In addition, people with double pneumonia can also develop various symptoms throughout their body. An unexplainable fever for several days in a row is a common symptom. Some patients with double pneumonia may also experience excessive sweating or chills. These chills can be severe enough to stimulate noticeable shaking throughout the body. Adults who are over 65 may only display mild symptoms or may have a temperature that is lower than normal; however, these individuals are at an increased risk of developing severe infection.

8 Can You Die If You Have Pneumonia?

Pneumonia is the world’s leading cause of death in children under 5 years of age. Older people could also die from pneumonia. If pneumonia is left untreated, oxygen levels can decrease to dangerously low levels. If the body’s tissues, especially in the brain and heart, do not get the amount of oxygen they require, it may result to confusion, heart failure, coma, and eventually death.

Bacterial pneumonia tends to be more serious compared to other types of pneumonia as the symptoms are more severe. However, viral pneumonia can also be dangerous and life-threatening if it triggers severe inflammation of the lungs or is complicated by secondary bacterial infection.

Most people with pneumonia will make a complete recovery and return to good health, although the fever may improve rapidly, a feeling of lethargy and tiredness can persist for several weeks. Also, some individuals that are suffering from severe pneumonia do not survive despite the best available care.

9 What Is Aspiration Pneumonia?

Aspiration pneumonia is a type of pneumonia that occurs when a foreign object is inhaled into the lungs. It accounts for about 15 percent of pneumonia cases acquired outside of hospitals.

The causes of aspiration pneumonia include foods, liquids, saliva, or stomach contents. Aspiration may take place if something disturbs the normal gag reflex. Things that interrupt the gag reflex have to do with injury to the nerves in the throat, brain injuries, and alcohol or drug abuse. The mouth and throat normally have many species of bacteria that are aspirated along with the oral or gastric contents. However, these bacteria can grow in the lungs which can then become pneumonia. The types of bacteria that most often cause this type of pneumonia are known as anaerobic bacteria. This includes Bacteroides, Peptostreptococcus, and Prevotella bacteria families. E. coli can also be the cause. It is important to remember that the oral or gastric contents can damage lung tissue and cause inflammation known as chemical pneumonitis.

Older adults with a history of seizure, dementia, lung disease, stroke, swallowing dysfunction, dental problems, impaired mental status, and certain neurologic cases are at a higher risk of developing aspiration pneumonia.

10 What Are Pneumonia Symptoms?

The onset of symptoms of pneumonia may be slow or quick depending on the strength of the infected individual’s immune system. In some cases, people may think they have a simple cold virus or influenza that is not clearing up.

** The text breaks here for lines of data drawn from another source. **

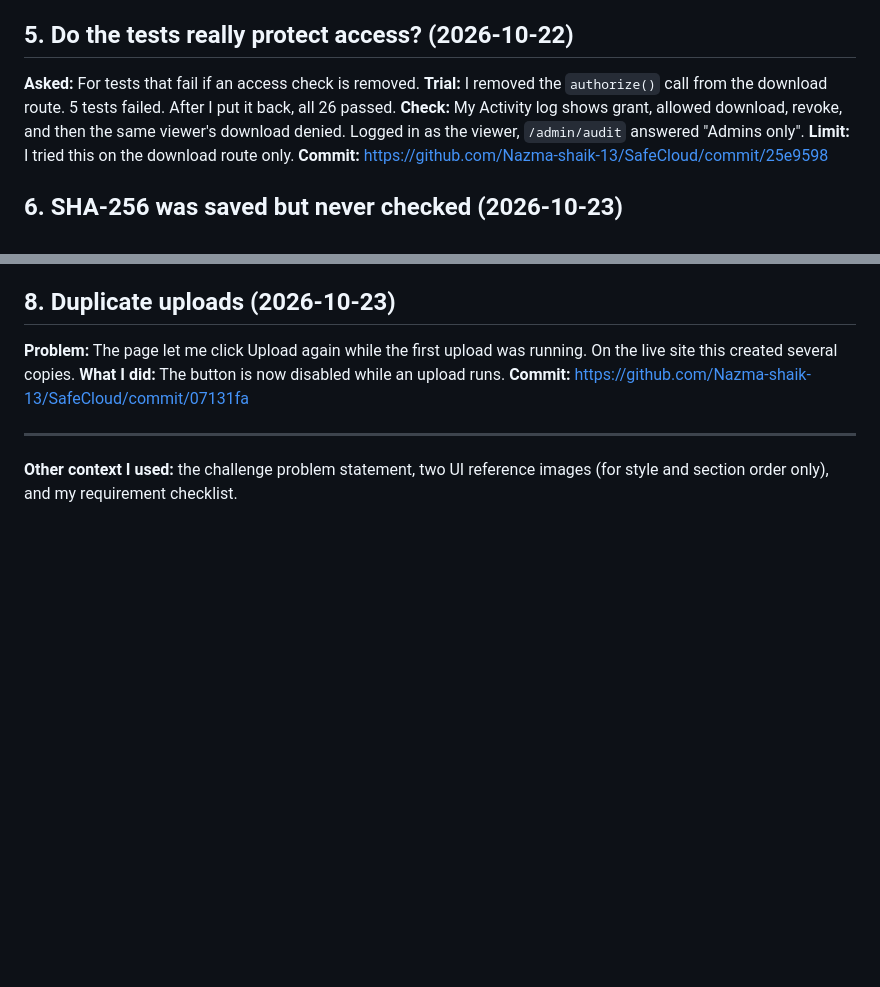
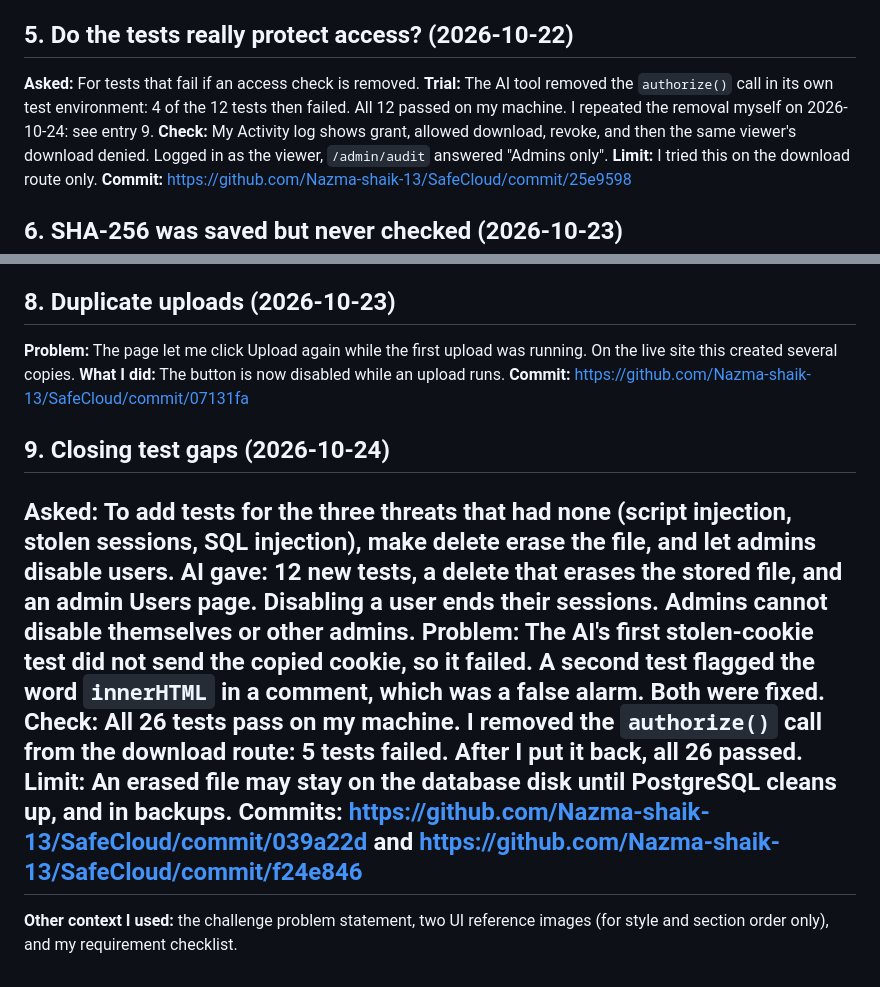
Before and after one commit to Nazma-shaik-13/SafeCloud, a Markdown page: PROMPTS.md, 2 parts joined by grey strips. Drawn GitHub-style; blank space fills up the shorter version.

Commit message:
docs: finalize PROMPTS.md

```diff
--- a/PROMPTS.md
+++ b/PROMPTS.md
@@ -43,7 +43,7 @@ How I used AI on this project, what it got wrong, and what I did about it.
 
 ## 5. Do the tests really protect access? (2026-10-22)
 **Asked:** For tests that fail if an access check is removed.
-**Trial:** I removed the `authorize()` call from the download route. 5 tests failed. After I put it back, all 26 passed.
+**Trial:** The AI tool removed the `authorize()` call in its own test environment: 4 of the 12 tests then failed. All 12 passed on my machine. I repeated the removal myself on 2026-10-24: see entry 9.
 **Check:** My Activity log shows grant, allowed download, revoke, and then the same viewer's download denied. Logged in as the viewer, `/admin/audit` answered "Admins only".
 **Limit:** I tried this on the download route only.
 **Commit:** https://github.com/Nazma-shaik-13/SafeCloud/commit/25e9598
@@ -66,6 +66,13 @@ How I used AI on this project, what it got wrong, and what I did about it.
 **What I did:** The button is now disabled while an upload runs.
 **Commit:** https://github.com/Nazma-shaik-13/SafeCloud/commit/07131fa
 
+## 9. Closing test gaps (2026-10-24)
+**Asked:** To add tests for the three threats that had none (script injection, stolen sessions, SQL injection), make delete erase the file, and let admins disable users.
+**AI gave:** 12 new tests, a delete that erases the stored file, and an admin Users page. Disabling a user ends their sessions. Admins cannot disable themselves or other admins.
+**Problem:** The AI's first stolen-cookie test did not send the copied cookie, so it failed. A second test flagged the word `innerHTML` in a comment, which was a false alarm. Both were fixed.
+**Check:** All 26 tests pass on my machine. I removed the `authorize()` call from the download route: 5 tests failed. After I put it back, all 26 passed.
+**Limit:** An erased file may stay on the database disk until PostgreSQL cleans up, and in backups.
+**Commits:** https://github.com/Nazma-shaik-13/SafeCloud/commit/039a22d and https://github.com/Nazma-shaik-13/SafeCloud/commit/f24e846
 ---
 
 **Other context I used:** the challenge problem statement, two UI reference images (for style and section order only), and my requirement checklist.
```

Below are some of the common symptoms of pneumonia:

  • Shortness of breath
  • Productive cough with thickened secretions. Mucus may be rusty, green, or tinged with blood.
  • Fever and chills
  • Pain with breathing
  • Headache
  • Sweating
  • Nausea and vomiting
  • Muscle aches
  • Weakness and fatigue
  • Sub-normal body temperature (infants, elderly, and people with weak immunity).
  • Chest pain

People with mild symptoms of pneumonia are described as “walking pneumonia”.

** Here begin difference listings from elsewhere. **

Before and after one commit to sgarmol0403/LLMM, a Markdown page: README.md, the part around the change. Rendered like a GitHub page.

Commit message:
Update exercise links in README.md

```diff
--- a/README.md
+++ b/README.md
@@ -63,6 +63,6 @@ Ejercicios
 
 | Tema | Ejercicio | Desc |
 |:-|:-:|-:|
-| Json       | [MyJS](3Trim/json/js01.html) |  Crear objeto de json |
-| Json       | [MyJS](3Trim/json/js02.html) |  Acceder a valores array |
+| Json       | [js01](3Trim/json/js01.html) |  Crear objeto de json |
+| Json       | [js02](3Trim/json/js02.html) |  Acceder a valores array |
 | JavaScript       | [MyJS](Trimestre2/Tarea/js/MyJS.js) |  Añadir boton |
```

Babies may not have any symptoms; however, they may look like they are having trouble breathing as well as eating less than normal. In addition, they may be irritable and restless with fever and/or vomiting. Older adults may have fewer, different, or milder symptoms. They may not have a fever or they may have a cough but without mucus. Confusion or delirium is a common sign of pneumonia in older adults.

The symptoms caused by viruses are similar with the symptoms caused by bacteria. However, they may come on gradually and often are not as obvious or as bad.